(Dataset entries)
□ □ □ □
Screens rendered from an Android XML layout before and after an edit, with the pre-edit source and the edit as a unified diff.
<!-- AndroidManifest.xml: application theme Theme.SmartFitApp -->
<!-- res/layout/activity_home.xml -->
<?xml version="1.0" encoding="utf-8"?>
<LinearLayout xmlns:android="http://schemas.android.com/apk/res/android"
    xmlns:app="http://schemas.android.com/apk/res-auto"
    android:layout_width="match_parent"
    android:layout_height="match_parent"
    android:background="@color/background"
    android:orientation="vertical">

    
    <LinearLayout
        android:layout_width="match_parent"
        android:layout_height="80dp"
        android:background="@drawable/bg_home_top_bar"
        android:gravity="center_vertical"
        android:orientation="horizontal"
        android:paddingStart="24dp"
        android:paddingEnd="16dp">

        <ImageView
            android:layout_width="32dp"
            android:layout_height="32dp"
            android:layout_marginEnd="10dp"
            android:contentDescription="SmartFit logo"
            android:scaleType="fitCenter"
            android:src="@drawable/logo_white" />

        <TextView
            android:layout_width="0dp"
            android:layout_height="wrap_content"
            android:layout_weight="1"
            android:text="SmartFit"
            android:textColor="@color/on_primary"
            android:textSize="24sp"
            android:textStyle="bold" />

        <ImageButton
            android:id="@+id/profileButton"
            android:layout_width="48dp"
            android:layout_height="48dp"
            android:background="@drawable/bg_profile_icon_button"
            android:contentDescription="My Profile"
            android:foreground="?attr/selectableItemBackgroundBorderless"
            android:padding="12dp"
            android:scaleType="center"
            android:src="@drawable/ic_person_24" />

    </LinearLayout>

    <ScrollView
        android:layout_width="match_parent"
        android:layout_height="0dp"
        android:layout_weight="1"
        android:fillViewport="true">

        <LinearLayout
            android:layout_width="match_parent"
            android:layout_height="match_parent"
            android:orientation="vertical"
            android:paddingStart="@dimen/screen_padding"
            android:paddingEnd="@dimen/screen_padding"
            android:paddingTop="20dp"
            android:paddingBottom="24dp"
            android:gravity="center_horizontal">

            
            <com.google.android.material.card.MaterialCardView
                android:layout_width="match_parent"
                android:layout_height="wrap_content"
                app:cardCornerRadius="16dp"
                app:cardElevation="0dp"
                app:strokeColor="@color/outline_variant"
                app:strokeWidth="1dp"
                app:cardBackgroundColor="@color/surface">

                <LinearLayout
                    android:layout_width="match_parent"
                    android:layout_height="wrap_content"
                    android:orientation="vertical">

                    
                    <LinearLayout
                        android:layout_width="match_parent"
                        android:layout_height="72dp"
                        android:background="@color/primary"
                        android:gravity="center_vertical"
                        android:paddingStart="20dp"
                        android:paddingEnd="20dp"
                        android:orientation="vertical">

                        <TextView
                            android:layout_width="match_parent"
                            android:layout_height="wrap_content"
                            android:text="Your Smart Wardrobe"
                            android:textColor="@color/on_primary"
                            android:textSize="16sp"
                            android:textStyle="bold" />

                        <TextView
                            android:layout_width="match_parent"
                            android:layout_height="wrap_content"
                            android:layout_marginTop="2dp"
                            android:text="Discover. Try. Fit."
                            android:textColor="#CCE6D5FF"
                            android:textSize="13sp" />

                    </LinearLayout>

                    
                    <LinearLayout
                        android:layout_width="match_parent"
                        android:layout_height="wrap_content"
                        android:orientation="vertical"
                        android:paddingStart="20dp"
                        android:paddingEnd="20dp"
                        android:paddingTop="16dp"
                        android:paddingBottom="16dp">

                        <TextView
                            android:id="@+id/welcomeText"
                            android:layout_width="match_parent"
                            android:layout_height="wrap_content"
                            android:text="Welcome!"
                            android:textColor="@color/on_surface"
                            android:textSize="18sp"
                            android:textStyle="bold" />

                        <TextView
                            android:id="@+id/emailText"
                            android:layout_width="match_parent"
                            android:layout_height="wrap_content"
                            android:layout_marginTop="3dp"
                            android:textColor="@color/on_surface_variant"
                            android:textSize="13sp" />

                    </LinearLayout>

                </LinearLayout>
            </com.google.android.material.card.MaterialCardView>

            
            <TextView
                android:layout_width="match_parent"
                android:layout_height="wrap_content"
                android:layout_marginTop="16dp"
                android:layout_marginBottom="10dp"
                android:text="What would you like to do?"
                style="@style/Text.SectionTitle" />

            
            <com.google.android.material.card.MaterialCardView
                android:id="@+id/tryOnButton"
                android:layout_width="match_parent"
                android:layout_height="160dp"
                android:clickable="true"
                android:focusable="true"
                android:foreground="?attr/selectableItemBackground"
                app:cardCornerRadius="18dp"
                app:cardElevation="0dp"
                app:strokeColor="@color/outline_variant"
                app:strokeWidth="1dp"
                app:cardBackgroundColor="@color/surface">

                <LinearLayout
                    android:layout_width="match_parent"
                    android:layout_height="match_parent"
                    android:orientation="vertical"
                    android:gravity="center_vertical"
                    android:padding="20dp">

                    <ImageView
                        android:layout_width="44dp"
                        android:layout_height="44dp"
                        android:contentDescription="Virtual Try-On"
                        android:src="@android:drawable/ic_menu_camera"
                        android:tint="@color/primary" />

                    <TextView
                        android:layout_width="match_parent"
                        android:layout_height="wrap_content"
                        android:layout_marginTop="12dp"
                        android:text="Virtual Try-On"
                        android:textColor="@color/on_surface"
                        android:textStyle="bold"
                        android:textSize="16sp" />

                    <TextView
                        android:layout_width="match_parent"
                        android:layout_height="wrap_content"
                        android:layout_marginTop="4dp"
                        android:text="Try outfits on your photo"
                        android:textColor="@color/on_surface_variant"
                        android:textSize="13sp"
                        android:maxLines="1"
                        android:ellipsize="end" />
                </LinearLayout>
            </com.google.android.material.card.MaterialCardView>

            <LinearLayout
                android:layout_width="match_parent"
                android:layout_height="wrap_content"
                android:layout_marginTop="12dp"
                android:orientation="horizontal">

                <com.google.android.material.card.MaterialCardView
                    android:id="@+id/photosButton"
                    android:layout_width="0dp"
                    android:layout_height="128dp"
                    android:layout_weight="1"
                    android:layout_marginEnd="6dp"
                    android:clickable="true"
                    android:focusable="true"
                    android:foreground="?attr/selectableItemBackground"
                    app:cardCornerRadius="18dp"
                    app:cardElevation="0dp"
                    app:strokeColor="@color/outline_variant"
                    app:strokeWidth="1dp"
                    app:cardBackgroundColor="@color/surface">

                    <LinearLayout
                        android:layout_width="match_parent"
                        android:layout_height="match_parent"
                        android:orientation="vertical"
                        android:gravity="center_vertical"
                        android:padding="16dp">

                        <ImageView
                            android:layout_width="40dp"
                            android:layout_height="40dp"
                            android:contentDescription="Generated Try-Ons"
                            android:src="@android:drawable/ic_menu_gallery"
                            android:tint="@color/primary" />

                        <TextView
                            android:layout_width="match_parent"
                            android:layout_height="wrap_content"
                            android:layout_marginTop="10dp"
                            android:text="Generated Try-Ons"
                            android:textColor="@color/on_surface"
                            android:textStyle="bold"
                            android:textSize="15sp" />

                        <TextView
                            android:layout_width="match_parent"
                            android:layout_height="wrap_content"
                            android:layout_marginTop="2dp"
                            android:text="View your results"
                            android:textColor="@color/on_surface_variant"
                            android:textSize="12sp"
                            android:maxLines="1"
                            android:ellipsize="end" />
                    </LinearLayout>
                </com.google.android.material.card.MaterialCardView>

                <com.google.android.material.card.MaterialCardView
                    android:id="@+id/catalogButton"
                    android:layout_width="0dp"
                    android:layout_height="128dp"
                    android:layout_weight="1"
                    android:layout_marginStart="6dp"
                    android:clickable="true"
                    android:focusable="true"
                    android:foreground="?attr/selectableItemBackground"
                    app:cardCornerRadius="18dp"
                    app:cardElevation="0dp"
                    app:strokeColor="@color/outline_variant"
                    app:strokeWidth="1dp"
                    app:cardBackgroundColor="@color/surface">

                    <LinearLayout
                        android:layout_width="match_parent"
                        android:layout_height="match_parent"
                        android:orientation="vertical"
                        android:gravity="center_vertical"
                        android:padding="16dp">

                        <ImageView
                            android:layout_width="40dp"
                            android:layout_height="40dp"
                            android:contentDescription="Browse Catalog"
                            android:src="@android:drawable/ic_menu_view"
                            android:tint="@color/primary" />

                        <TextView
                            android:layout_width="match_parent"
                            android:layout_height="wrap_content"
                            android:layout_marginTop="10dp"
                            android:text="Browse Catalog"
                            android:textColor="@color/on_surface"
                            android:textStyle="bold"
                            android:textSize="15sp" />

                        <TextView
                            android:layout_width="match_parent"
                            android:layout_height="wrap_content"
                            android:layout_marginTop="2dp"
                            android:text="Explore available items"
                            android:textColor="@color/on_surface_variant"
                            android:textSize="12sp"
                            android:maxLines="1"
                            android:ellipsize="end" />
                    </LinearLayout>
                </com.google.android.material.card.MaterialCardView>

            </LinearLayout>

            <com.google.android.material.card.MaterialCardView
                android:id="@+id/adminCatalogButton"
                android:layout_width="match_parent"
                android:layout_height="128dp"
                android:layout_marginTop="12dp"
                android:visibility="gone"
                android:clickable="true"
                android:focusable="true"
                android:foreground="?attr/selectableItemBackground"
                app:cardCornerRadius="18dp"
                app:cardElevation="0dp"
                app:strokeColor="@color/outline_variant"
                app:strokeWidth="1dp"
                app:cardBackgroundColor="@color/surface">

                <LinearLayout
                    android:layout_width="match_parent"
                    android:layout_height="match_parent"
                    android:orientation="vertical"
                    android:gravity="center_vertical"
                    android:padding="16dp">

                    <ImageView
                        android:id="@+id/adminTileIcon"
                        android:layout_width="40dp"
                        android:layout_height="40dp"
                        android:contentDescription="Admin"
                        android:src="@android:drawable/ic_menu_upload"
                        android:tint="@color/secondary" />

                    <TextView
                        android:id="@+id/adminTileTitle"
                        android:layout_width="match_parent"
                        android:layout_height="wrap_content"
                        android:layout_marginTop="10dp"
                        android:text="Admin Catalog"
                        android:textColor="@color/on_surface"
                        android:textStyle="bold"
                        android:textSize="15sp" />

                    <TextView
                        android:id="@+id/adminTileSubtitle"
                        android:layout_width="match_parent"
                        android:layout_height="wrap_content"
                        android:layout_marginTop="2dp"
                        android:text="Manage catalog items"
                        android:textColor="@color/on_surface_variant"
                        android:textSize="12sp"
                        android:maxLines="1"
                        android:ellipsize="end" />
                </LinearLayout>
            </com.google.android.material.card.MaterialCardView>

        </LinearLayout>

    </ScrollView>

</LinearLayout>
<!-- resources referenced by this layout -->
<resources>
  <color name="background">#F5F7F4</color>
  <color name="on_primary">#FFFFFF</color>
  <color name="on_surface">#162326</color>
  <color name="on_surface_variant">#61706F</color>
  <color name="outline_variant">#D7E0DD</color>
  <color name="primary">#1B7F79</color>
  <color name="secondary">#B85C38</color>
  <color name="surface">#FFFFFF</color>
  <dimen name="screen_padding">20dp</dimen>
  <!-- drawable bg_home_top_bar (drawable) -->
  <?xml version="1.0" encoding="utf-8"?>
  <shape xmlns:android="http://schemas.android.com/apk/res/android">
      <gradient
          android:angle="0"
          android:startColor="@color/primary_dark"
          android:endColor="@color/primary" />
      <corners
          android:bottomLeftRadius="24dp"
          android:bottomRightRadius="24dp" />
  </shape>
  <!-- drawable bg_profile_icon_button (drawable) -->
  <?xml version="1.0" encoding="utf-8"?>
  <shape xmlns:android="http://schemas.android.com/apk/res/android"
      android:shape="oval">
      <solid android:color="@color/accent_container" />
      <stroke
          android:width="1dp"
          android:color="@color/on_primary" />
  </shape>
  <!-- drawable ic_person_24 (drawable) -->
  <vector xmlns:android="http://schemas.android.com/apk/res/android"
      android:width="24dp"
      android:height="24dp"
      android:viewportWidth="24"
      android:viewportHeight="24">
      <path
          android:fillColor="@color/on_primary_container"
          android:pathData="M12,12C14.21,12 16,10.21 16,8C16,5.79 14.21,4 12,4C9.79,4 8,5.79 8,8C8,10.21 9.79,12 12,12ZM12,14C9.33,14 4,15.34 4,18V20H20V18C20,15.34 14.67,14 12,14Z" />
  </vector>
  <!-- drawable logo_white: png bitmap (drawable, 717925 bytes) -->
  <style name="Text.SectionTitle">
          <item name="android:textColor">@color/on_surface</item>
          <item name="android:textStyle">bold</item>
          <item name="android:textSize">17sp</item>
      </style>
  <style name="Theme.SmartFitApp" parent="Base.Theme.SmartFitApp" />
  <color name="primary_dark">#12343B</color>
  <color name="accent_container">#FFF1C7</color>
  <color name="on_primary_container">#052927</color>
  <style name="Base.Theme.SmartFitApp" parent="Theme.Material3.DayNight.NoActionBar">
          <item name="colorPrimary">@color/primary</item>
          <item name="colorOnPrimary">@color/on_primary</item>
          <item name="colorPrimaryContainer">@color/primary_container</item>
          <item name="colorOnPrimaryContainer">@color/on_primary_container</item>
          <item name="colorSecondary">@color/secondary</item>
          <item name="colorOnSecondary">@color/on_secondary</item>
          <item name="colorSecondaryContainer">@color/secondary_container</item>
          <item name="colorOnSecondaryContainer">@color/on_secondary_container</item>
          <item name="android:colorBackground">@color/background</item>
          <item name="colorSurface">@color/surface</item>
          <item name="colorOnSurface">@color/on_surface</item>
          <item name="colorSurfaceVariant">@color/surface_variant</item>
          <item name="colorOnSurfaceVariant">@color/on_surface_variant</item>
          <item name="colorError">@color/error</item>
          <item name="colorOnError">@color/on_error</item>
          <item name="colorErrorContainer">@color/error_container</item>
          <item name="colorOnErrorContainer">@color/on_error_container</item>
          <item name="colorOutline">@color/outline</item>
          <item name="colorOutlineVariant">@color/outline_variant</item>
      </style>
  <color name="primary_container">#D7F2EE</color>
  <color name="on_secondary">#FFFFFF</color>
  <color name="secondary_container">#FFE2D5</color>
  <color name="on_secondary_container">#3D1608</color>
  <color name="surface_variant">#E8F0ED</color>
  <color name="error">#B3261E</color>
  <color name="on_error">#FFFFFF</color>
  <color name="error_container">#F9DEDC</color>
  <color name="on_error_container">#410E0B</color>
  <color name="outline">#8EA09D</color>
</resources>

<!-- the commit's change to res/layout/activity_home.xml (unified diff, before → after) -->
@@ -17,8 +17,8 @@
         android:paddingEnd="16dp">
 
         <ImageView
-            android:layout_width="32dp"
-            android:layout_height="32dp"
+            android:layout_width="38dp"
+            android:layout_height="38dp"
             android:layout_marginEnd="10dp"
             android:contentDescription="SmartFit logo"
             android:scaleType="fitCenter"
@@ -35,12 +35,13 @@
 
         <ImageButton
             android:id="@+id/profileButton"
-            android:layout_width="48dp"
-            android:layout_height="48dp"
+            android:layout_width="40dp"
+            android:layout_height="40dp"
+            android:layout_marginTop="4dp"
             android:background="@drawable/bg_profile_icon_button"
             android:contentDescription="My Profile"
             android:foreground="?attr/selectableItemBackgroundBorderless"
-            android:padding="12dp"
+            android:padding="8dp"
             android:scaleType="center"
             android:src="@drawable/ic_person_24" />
□ □ □ □
Wherever a line in the entries holds "http", copy that line.

<LinearLayout xmlns:android="http://schemas.android.com/apk/res/android"
    xmlns:app="http://schemas.android.com/apk/res-auto"
  <shape xmlns:android="http://schemas.android.com/apk/res/android">
  <shape xmlns:android="http://schemas.android.com/apk/res/android"
  <vector xmlns:android="http://schemas.android.com/apk/res/android"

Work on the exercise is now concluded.